- Work to complete
All entries below must be output word for word, and the pictures left behind.

- Recorded data
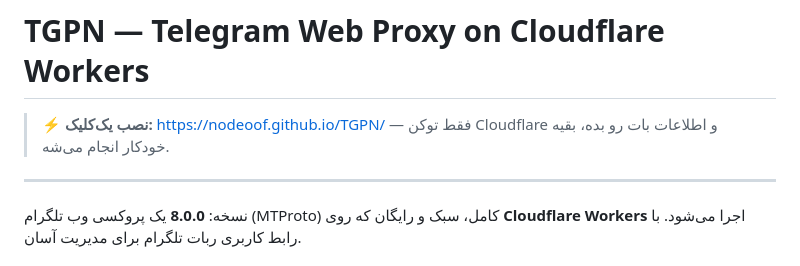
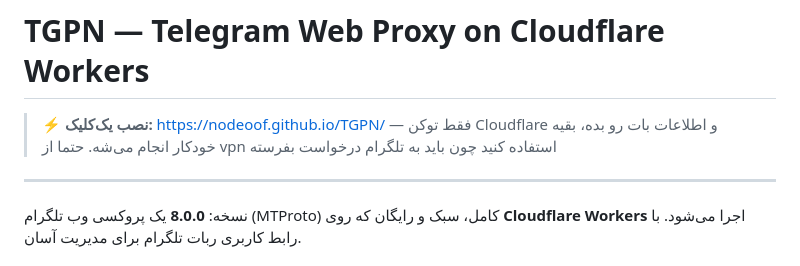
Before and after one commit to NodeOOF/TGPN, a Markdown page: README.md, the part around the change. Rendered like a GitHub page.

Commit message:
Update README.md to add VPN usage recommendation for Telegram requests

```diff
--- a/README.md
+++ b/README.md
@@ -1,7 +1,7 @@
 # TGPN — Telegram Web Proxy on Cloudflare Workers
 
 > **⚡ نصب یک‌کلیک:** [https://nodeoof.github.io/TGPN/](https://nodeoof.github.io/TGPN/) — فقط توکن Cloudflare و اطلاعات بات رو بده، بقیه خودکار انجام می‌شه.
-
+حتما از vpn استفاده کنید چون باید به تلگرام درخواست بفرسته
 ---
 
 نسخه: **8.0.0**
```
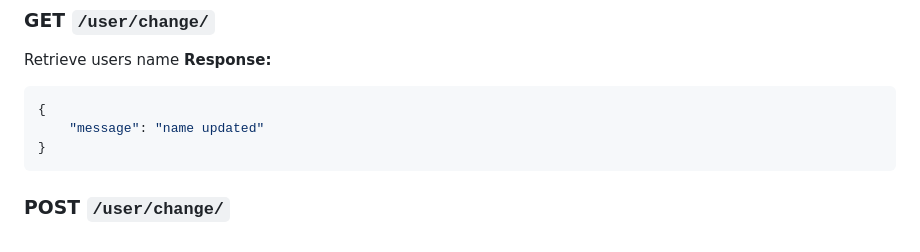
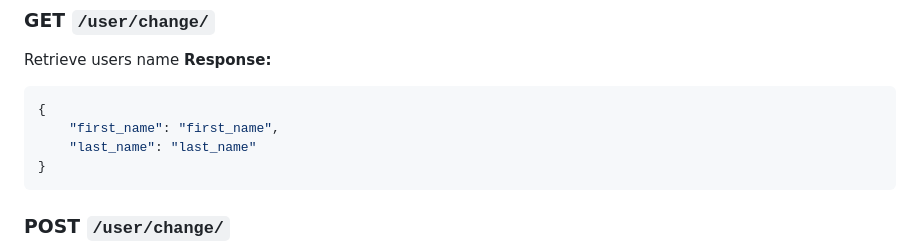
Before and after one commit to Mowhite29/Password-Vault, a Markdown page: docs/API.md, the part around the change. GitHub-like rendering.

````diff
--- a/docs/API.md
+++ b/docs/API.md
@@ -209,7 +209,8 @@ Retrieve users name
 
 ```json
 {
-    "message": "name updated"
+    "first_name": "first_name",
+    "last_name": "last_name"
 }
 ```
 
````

- Written solution
Before and after one commit to NodeOOF/TGPN, a Markdown page: README.md, the part around the change. Rendered like a GitHub page.

Commit message:
Update README.md to add VPN usage recommendation for Telegram requests

```diff
--- a/README.md
+++ b/README.md
@@ -1,7 +1,7 @@
 # TGPN — Telegram Web Proxy on Cloudflare Workers
 
 > **⚡ نصب یک‌کلیک:** [https://nodeoof.github.io/TGPN/](https://nodeoof.github.io/TGPN/) — فقط توکن Cloudflare و اطلاعات بات رو بده، بقیه خودکار انجام می‌شه.
-
+حتما از vpn استفاده کنید چون باید به تلگرام درخواست بفرسته
 ---
 
 نسخه: **8.0.0**
```
Before and after one commit to Mowhite29/Password-Vault, a Markdown page: docs/API.md, the part around the change. GitHub-like rendering.

````diff
--- a/docs/API.md
+++ b/docs/API.md
@@ -209,7 +209,8 @@ Retrieve users name
 
 ```json
 {
-    "message": "name updated"
+    "first_name": "first_name",
+    "last_name": "last_name"
 }
 ```
 
````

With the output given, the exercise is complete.